◆ **SUPPLIED DATA**
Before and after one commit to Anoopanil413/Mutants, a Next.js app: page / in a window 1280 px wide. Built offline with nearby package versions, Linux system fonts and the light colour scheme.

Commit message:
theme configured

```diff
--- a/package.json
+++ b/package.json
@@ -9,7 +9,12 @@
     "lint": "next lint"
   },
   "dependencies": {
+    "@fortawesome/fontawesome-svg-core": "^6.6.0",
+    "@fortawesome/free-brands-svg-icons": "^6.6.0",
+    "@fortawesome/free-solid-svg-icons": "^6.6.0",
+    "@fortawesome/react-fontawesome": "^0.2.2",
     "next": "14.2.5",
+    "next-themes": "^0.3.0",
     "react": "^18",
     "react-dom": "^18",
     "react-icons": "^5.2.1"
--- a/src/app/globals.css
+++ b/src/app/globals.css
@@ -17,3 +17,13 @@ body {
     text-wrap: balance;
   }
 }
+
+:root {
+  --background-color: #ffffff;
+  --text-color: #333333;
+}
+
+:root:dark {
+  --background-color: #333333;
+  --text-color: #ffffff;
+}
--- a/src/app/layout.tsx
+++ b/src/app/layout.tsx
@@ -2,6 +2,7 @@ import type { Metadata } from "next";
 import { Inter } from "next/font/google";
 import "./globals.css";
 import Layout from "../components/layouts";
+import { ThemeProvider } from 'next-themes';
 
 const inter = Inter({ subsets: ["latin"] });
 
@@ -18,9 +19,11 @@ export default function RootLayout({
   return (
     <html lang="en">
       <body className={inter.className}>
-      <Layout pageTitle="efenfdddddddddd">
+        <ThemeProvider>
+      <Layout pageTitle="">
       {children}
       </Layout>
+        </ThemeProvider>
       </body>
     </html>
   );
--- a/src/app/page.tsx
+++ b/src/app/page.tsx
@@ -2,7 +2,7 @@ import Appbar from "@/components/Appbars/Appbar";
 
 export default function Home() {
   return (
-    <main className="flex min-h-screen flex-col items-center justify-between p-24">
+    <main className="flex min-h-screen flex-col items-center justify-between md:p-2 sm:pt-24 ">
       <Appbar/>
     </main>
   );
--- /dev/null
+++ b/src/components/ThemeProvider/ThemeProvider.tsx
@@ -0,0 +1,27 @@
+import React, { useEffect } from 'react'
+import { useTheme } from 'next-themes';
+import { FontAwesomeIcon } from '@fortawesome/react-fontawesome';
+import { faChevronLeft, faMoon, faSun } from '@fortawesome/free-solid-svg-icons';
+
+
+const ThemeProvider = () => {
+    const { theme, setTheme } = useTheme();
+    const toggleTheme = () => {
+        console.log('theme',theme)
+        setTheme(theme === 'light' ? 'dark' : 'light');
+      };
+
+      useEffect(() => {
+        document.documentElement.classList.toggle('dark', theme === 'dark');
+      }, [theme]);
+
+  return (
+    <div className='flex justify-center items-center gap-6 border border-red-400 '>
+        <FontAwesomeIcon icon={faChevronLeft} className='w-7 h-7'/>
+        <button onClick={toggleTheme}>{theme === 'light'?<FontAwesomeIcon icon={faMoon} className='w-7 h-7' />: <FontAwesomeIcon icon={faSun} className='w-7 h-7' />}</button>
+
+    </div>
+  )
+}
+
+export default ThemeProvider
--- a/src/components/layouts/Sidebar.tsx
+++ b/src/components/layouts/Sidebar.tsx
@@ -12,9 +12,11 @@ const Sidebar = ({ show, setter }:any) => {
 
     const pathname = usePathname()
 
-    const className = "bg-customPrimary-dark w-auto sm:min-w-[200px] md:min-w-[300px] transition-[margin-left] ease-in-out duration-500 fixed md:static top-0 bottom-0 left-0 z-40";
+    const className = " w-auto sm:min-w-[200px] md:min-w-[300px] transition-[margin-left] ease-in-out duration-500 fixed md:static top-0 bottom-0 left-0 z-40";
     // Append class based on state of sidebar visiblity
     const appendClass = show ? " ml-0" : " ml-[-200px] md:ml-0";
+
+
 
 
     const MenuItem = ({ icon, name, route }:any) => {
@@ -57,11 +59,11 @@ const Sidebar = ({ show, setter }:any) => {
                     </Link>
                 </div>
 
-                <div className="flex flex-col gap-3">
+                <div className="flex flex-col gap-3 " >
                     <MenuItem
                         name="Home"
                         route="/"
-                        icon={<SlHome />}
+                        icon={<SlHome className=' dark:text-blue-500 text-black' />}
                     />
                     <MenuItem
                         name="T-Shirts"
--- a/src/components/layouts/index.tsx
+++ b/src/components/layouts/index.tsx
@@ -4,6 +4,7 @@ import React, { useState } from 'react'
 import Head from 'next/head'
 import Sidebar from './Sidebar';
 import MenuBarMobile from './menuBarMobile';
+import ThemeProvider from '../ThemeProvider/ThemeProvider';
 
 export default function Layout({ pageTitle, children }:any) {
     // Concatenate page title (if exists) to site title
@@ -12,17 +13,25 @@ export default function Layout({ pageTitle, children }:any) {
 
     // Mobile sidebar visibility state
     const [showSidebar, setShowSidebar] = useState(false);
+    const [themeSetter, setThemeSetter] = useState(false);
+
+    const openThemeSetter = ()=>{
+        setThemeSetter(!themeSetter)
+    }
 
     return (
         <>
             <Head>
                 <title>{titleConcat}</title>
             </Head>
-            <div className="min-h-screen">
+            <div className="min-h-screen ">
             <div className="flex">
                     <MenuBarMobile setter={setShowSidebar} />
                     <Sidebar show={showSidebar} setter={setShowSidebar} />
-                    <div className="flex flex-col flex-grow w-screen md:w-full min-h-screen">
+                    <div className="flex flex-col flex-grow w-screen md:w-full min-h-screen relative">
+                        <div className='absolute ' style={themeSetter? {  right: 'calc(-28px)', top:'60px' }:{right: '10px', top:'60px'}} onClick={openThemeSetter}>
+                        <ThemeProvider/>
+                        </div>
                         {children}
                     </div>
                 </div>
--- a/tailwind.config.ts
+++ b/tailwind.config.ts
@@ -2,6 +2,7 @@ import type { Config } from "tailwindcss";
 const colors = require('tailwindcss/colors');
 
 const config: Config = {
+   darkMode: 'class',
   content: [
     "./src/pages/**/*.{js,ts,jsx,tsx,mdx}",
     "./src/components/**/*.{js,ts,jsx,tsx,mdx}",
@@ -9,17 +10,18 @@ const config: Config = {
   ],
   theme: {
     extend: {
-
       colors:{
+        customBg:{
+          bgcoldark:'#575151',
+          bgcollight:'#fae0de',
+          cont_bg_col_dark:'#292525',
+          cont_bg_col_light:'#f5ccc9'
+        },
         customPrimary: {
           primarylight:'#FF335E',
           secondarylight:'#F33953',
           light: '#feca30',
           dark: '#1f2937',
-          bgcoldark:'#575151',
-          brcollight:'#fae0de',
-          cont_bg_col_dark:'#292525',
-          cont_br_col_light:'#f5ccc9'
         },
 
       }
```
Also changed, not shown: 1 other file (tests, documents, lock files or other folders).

◆ **TASK STATEMENT**
Repeat the records above exactly as they appear.

◆ **YOUR RESPONSE**
Before and after one commit to Anoopanil413/Mutants, a Next.js app: page / in a window 1280 px wide. Built offline with nearby package versions, Linux system fonts and the light colour scheme.

Commit message:
theme configured

```diff
--- a/package.json
+++ b/package.json
@@ -9,7 +9,12 @@
     "lint": "next lint"
   },
   "dependencies": {
+    "@fortawesome/fontawesome-svg-core": "^6.6.0",
+    "@fortawesome/free-brands-svg-icons": "^6.6.0",
+    "@fortawesome/free-solid-svg-icons": "^6.6.0",
+    "@fortawesome/react-fontawesome": "^0.2.2",
     "next": "14.2.5",
+    "next-themes": "^0.3.0",
     "react": "^18",
     "react-dom": "^18",
     "react-icons": "^5.2.1"
--- a/src/app/globals.css
+++ b/src/app/globals.css
@@ -17,3 +17,13 @@ body {
     text-wrap: balance;
   }
 }
+
+:root {
+  --background-color: #ffffff;
+  --text-color: #333333;
+}
+
+:root:dark {
+  --background-color: #333333;
+  --text-color: #ffffff;
+}
--- a/src/app/layout.tsx
+++ b/src/app/layout.tsx
@@ -2,6 +2,7 @@ import type { Metadata } from "next";
 import { Inter } from "next/font/google";
 import "./globals.css";
 import Layout from "../components/layouts";
+import { ThemeProvider } from 'next-themes';
 
 const inter = Inter({ subsets: ["latin"] });
 
@@ -18,9 +19,11 @@ export default function RootLayout({
   return (
     <html lang="en">
       <body className={inter.className}>
-      <Layout pageTitle="efenfdddddddddd">
+        <ThemeProvider>
+      <Layout pageTitle="">
       {children}
       </Layout>
+        </ThemeProvider>
       </body>
     </html>
   );
--- a/src/app/page.tsx
+++ b/src/app/page.tsx
@@ -2,7 +2,7 @@ import Appbar from "@/components/Appbars/Appbar";
 
 export default function Home() {
   return (
-    <main className="flex min-h-screen flex-col items-center justify-between p-24">
+    <main className="flex min-h-screen flex-col items-center justify-between md:p-2 sm:pt-24 ">
       <Appbar/>
     </main>
   );
--- /dev/null
+++ b/src/components/ThemeProvider/ThemeProvider.tsx
@@ -0,0 +1,27 @@
+import React, { useEffect } from 'react'
+import { useTheme } from 'next-themes';
+import { FontAwesomeIcon } from '@fortawesome/react-fontawesome';
+import { faChevronLeft, faMoon, faSun } from '@fortawesome/free-solid-svg-icons';
+
+
+const ThemeProvider = () => {
+    const { theme, setTheme } = useTheme();
+    const toggleTheme = () => {
+        console.log('theme',theme)
+        setTheme(theme === 'light' ? 'dark' : 'light');
+      };
+
+      useEffect(() => {
+        document.documentElement.classList.toggle('dark', theme === 'dark');
+      }, [theme]);
+
+  return (
+    <div className='flex justify-center items-center gap-6 border border-red-400 '>
+        <FontAwesomeIcon icon={faChevronLeft} className='w-7 h-7'/>
+        <button onClick={toggleTheme}>{theme === 'light'?<FontAwesomeIcon icon={faMoon} className='w-7 h-7' />: <FontAwesomeIcon icon={faSun} className='w-7 h-7' />}</button>
+
+    </div>
+  )
+}
+
+export default ThemeProvider
--- a/src/components/layouts/Sidebar.tsx
+++ b/src/components/layouts/Sidebar.tsx
@@ -12,9 +12,11 @@ const Sidebar = ({ show, setter }:any) => {
 
     const pathname = usePathname()
 
-    const className = "bg-customPrimary-dark w-auto sm:min-w-[200px] md:min-w-[300px] transition-[margin-left] ease-in-out duration-500 fixed md:static top-0 bottom-0 left-0 z-40";
+    const className = " w-auto sm:min-w-[200px] md:min-w-[300px] transition-[margin-left] ease-in-out duration-500 fixed md:static top-0 bottom-0 left-0 z-40";
     // Append class based on state of sidebar visiblity
     const appendClass = show ? " ml-0" : " ml-[-200px] md:ml-0";
+
+
 
 
     const MenuItem = ({ icon, name, route }:any) => {
@@ -57,11 +59,11 @@ const Sidebar = ({ show, setter }:any) => {
                     </Link>
                 </div>
 
-                <div className="flex flex-col gap-3">
+                <div className="flex flex-col gap-3 " >
                     <MenuItem
                         name="Home"
                         route="/"
-                        icon={<SlHome />}
+                        icon={<SlHome className=' dark:text-blue-500 text-black' />}
                     />
                     <MenuItem
                         name="T-Shirts"
--- a/src/components/layouts/index.tsx
+++ b/src/components/layouts/index.tsx
@@ -4,6 +4,7 @@ import React, { useState } from 'react'
 import Head from 'next/head'
 import Sidebar from './Sidebar';
 import MenuBarMobile from './menuBarMobile';
+import ThemeProvider from '../ThemeProvider/ThemeProvider';
 
 export default function Layout({ pageTitle, children }:any) {
     // Concatenate page title (if exists) to site title
@@ -12,17 +13,25 @@ export default function Layout({ pageTitle, children }:any) {
 
     // Mobile sidebar visibility state
     const [showSidebar, setShowSidebar] = useState(false);
+    const [themeSetter, setThemeSetter] = useState(false);
+
+    const openThemeSetter = ()=>{
+        setThemeSetter(!themeSetter)
+    }
 
     return (
         <>
             <Head>
                 <title>{titleConcat}</title>
             </Head>
-            <div className="min-h-screen">
+            <div className="min-h-screen ">
             <div className="flex">
                     <MenuBarMobile setter={setShowSidebar} />
                     <Sidebar show={showSidebar} setter={setShowSidebar} />
-                    <div className="flex flex-col flex-grow w-screen md:w-full min-h-screen">
+                    <div className="flex flex-col flex-grow w-screen md:w-full min-h-screen relative">
+                        <div className='absolute ' style={themeSetter? {  right: 'calc(-28px)', top:'60px' }:{right: '10px', top:'60px'}} onClick={openThemeSetter}>
+                        <ThemeProvider/>
+                        </div>
                         {children}
                     </div>
                 </div>
--- a/tailwind.config.ts
+++ b/tailwind.config.ts
@@ -2,6 +2,7 @@ import type { Config } from "tailwindcss";
 const colors = require('tailwindcss/colors');
 
 const config: Config = {
+   darkMode: 'class',
   content: [
     "./src/pages/**/*.{js,ts,jsx,tsx,mdx}",
     "./src/components/**/*.{js,ts,jsx,tsx,mdx}",
@@ -9,17 +10,18 @@ const config: Config = {
   ],
   theme: {
     extend: {
-
       colors:{
+        customBg:{
+          bgcoldark:'#575151',
+          bgcollight:'#fae0de',
+          cont_bg_col_dark:'#292525',
+          cont_bg_col_light:'#f5ccc9'
+        },
         customPrimary: {
           primarylight:'#FF335E',
           secondarylight:'#F33953',
           light: '#feca30',
           dark: '#1f2937',
-          bgcoldark:'#575151',
-          brcollight:'#fae0de',
-          cont_bg_col_dark:'#292525',
-          cont_br_col_light:'#f5ccc9'
         },
 
       }
```
Also changed, not shown: 1 other file (tests, documents, lock files or other folders).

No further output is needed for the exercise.